What the task requires: A complete answer lists every line of the entries below where the string "components" appears.

┌─ Records provided

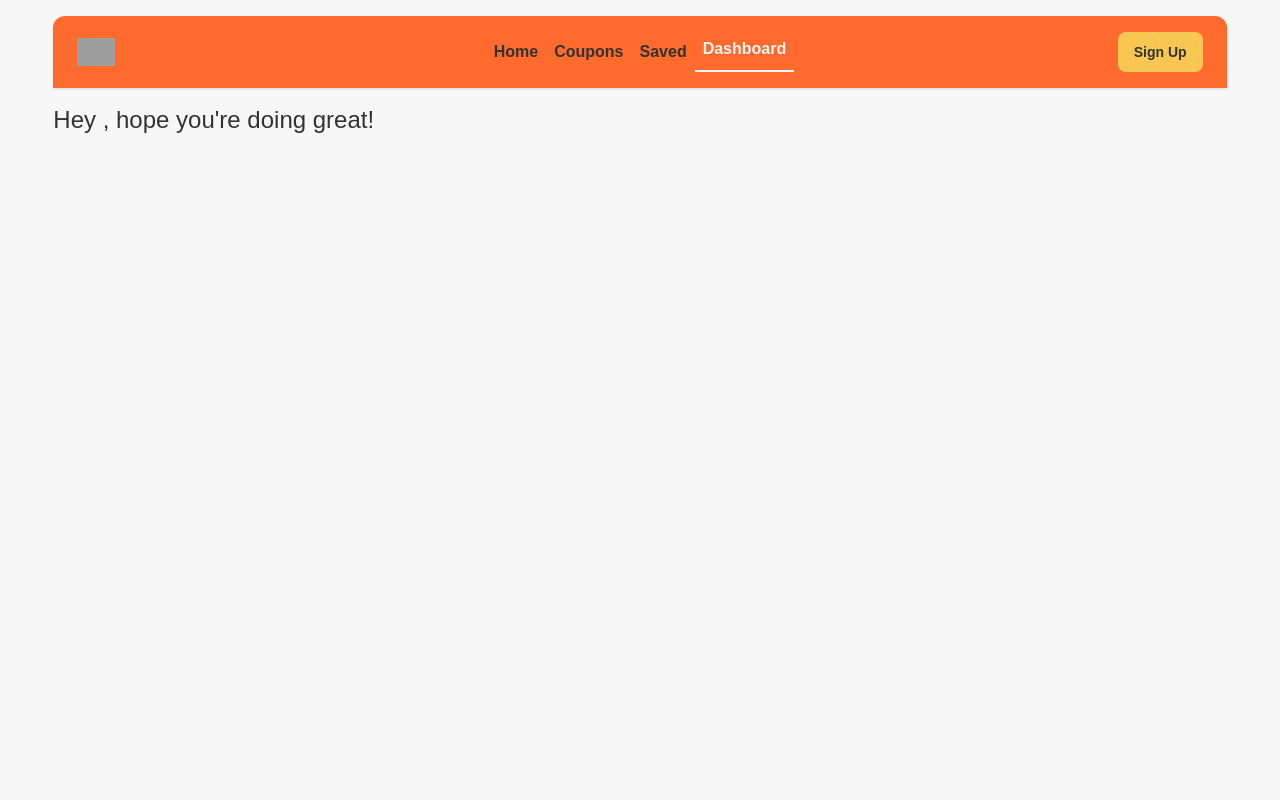
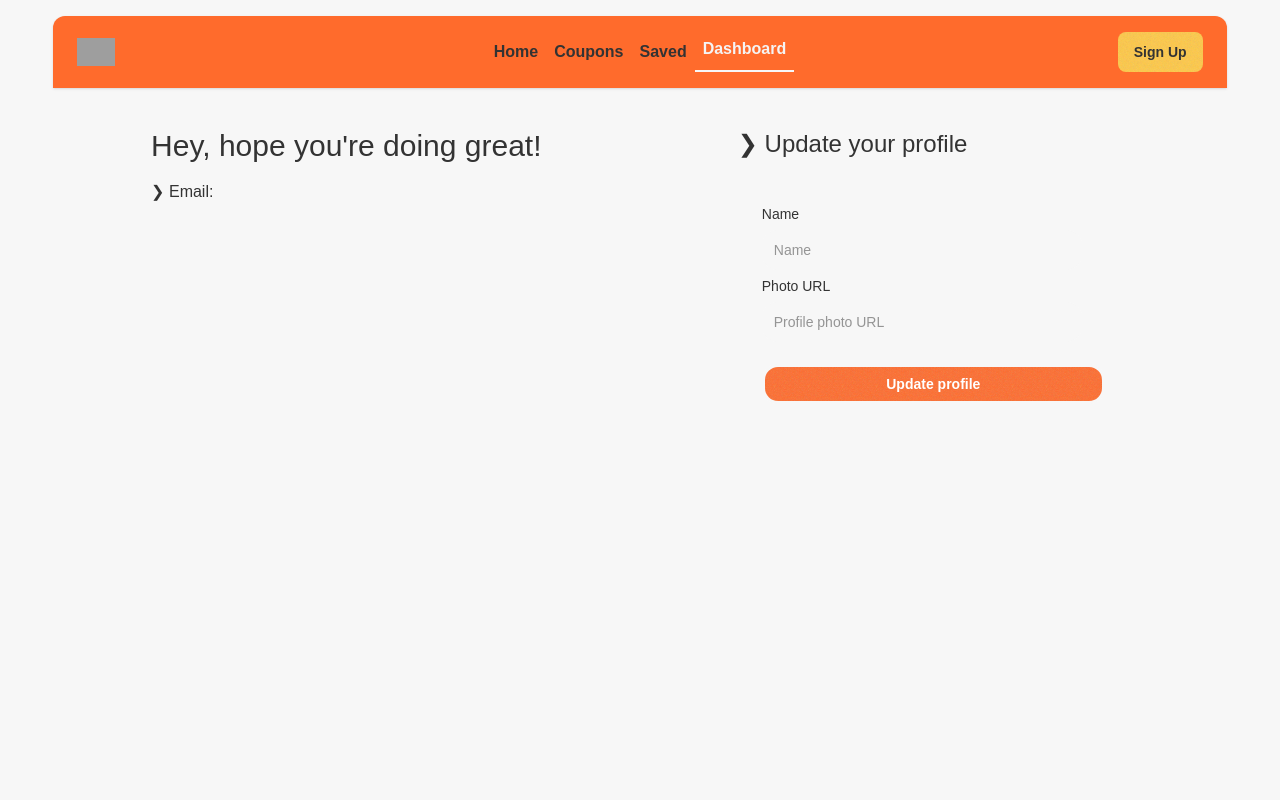
Before and after one commit to hsrokon/dealio, a React (Vite) app: page /dashboard in a window 1280 px wide. Shown: the top 800 px of the page. Built offline with nearby package versions, Linux system fonts and the light colour scheme; no server answers; grey boxes are pictures that could not be loaded.

Commit message:
dashboard update

```diff
--- a/src/components/Navbar.jsx
+++ b/src/components/Navbar.jsx
@@ -63,7 +63,7 @@ const Navbar = () => {
                             <div className="w-10 h-10">
                                 <img className="w-full h-full object-cover rounded-full" src={user?.photoURL}/>
                             </div>
-                            : <FaUserCheck />
+                            : <FaUserCheck className="text-xl" />
                         }
                         <button
                         onClick={handleLogOut}
--- a/src/components/main/Dashboard.jsx
+++ b/src/components/main/Dashboard.jsx
@@ -5,10 +5,42 @@ import { AuthContext } from "../../provider/AuthProvider";
 const Dashboard = () => {
     const { user } = useContext(AuthContext);
 
+    const handleSubmit = e => {
+        e.preventDefault()
+    }
+
     return (
-        <div className="min-h-screen">
-            <h1 className="text-2xl my-4">Hey , {user?.displayName
-} hope you're doing great!</h1>
+        <div className="min-h-screen w-10/12 mx-auto grid grid-cols-10 my-10">
+            <div className="col-span-6">
+                <h1 className="text-3xl">Hey, <span className="text-primary">{user?.displayName}</span> hope you're doing great!</h1>
+                <p className="mt-4">&#10095; Email: <span className="font-semibold text-primary">{user?.email}</span></p>
+            </div>
+            <div className="col-span-4">
+                <h2 className="text-2xl">&#10095; Update your profile</h2>
+                <div className="mt-4">
+                    <form onSubmit={handleSubmit} className="card-body">
+                    <fieldset className="fieldset">
+
+                    <label className="text-sm">Name</label>
+                    <input
+                    type="text"
+                    name="name"
+                    className="input rounded-2xl text-base-content"
+                    placeholder="Name" />
+
+                    <label className="text-sm">Photo URL</label>
+                    <input
+                    type="text"
+                    name="photo"
+                    className="input rounded-2xl text-base-content"
+                    placeholder="Profile photo URL" />
+
+
+                    <button className="btn btn-primary text-white border-base-100 rounded-2xl mt-4">Update profile</button>
+                    </fieldset>
+                </form>
+                </div>
+            </div>
         </div>
     );
 };
```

└─

Written response:
--- a/src/components/Navbar.jsx
+++ b/src/components/Navbar.jsx
--- a/src/components/main/Dashboard.jsx
+++ b/src/components/main/Dashboard.jsx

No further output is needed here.